TO DO: Look through the entries below and show every line containing the word "fill".

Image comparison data
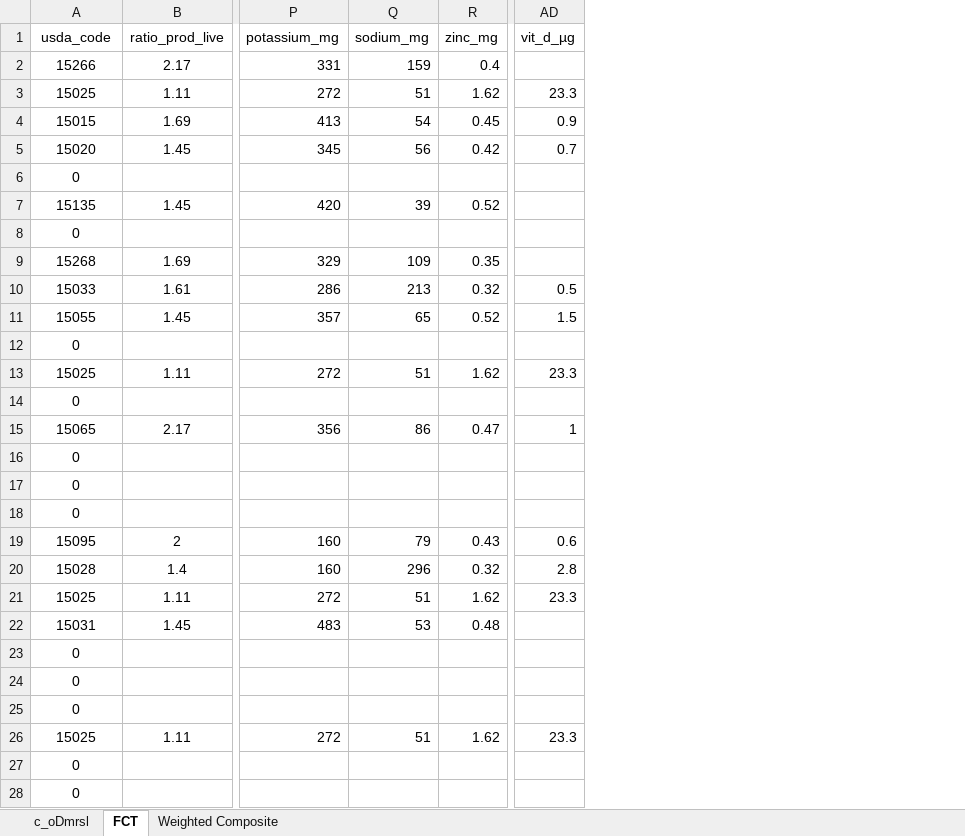
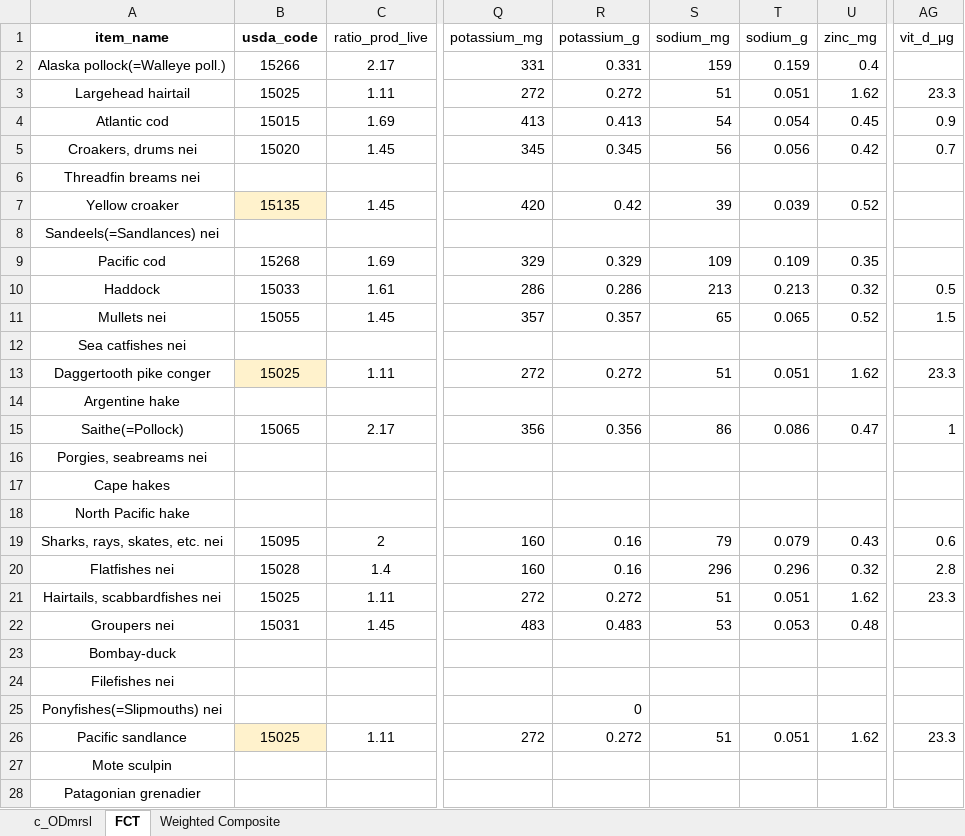
Before and after one commit to GeraldCNelson/nutmod, an Excel workbook: data-raw/NutrientData/nutrientDetails/comp_recalc_c_oDmrsl_demersal_FCT_EPC_012916.xlsx, sheet FCT, drawn as a sheet; only a part is shown, gaps mark what is left out; values as stored, in another font and other column widths than the file's, no borders; addresses are those after the commit; the diff covers the shown part only; the diff names each change by its address in the sheet, - before the commit and + after, or states it on an @@ line.

```diff
--- a/data-raw/NutrientData/nutrientDetails/comp_recalc_c_oDmrsl_demersal_FCT_EPC_012916.xlsx (sheet FCT)
+++ b/data-raw/NutrientData/nutrientDetails/comp_recalc_c_oDmrsl_demersal_FCT_EPC_012916.xlsx (sheet FCT)
-sheet tab: c_oDmrsl
+sheet tab: c_ODmrsl
+column A (item_name), rows 2-28: Alaska pollock(=Walleye poll.) | Largehead hairtail | Atlantic cod | Croakers, drums nei | Threadfin breams nei | Yellow croaker | Sandeels(=Sandlances) nei | Pacific cod | Haddock | Mullets nei | Sea catfishes nei | Daggertooth pike conger | Argentine hake | Saithe(=Pollock) | Porgies, seabreams nei | Cape hakes | North Pacific hake | Sharks, rays, skates, etc. nei | Flatfishes nei | Hairtails, scabbardfishes nei | Groupers nei | Bombay-duck | Filefishes nei | Ponyfishes(=Slipmouths) nei | Pacific sandlance | Mote sculpin | Patagonian grenadier
+column R (potassium_g), rows 2-26: 0.331 | 0.272 | 0.413 | 0.345 |  | 0.42 |  | 0.329 | 0.286 | 0.357 |  | 0.272 |  | 0.356 |  |  |  | 0.16 | 0.16 | 0.272 | 0.483 |  |  | 0 | 0.272
+column T (sodium_g), rows 2-26: 0.159 | 0.051 | 0.054 | 0.056 |  | 0.039 |  | 0.109 | 0.213 | 0.065 |  | 0.051 |  | 0.086 |  |  |  | 0.079 | 0.296 | 0.051 | 0.053 |  |  |  | 0.051
-B1 bold: off
+B1 bold: on
-AG1: vit_d_µg
+AG1: vit_d_μg
-B6 (usda_code): 0
+B6 (usda_code): (empty)
-B7 fill: none
+B7 fill: #FFF2CC
-B8 (usda_code): 0
+B8 (usda_code): (empty)
-B12 (usda_code): 0
+B12 (usda_code): (empty)
-B13 fill: none
+B13 fill: #FFF2CC
-B14 (usda_code): 0
+B14 (usda_code): (empty)
-B16:B18 (usda_code): 0
+B16:B18 (usda_code): (empty)
-B23:B25 (usda_code): 0
+B23:B25 (usda_code): (empty)
-B26 fill: none
+B26 fill: #FFF2CC
-B27:B28 (usda_code): 0
+B27:B28 (usda_code): (empty)
```
Also changed, not shown: other rows of this sheet, sheet Weighted Composite, formulas that keep their value, data-raw/NutrientData/nutrientDetails/comp_recalc_c_FrshD_freshwater_Diadr_FCT_EPC_012916.xlsx, data-raw/NutrientData/nutrientDetails/comp_recalc_c_Mllsc_mollusks_FCT_EPC_012916.xlsx, 11 other files.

SOLUTION:
-B7 fill: none
+B7 fill: #FFF2CC
-B13 fill: none
+B13 fill: #FFF2CC
-B26 fill: none
+B26 fill: #FFF2CC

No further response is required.